Web document revisions:
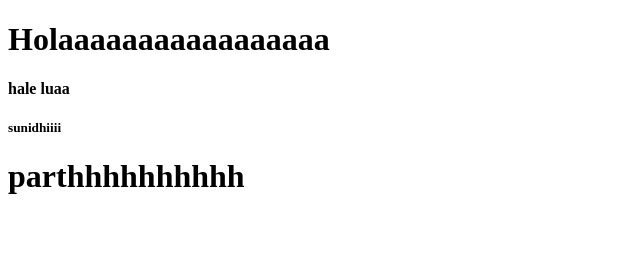
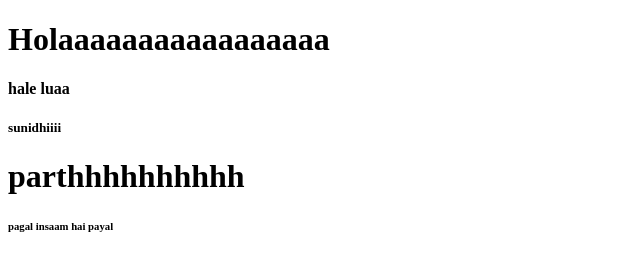
Before and after one commit to Parthmishra7/try_catch, a plain HTML site: page index.html in a window 1280 px wide. Shown: the full height of the page, 0-640 px from the left. Drawn offline with Linux system fonts and the light colour scheme.

Commit message:
index.html

```diff
--- a/index.html
+++ b/index.html
@@ -10,5 +10,6 @@
     <h4>hale luaa</h4>
     <h5>sunidhiiii</h5>
     <h1>parthhhhhhhhhh</h1>
+    <h6>pagal insaam hai payal</h6>
 </body>
 </html>
```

Task statement: Would you set down every line of the data above exactly, skipping the pictures?

Reply:
Before and after one commit to Parthmishra7/try_catch, a plain HTML site: page index.html in a window 1280 px wide. Shown: the full height of the page, 0-640 px from the left. Drawn offline with Linux system fonts and the light colour scheme.

Commit message:
index.html

```diff
--- a/index.html
+++ b/index.html
@@ -10,5 +10,6 @@
     <h4>hale luaa</h4>
     <h5>sunidhiiii</h5>
     <h1>parthhhhhhhhhh</h1>
+    <h6>pagal insaam hai payal</h6>
 </body>
 </html>
```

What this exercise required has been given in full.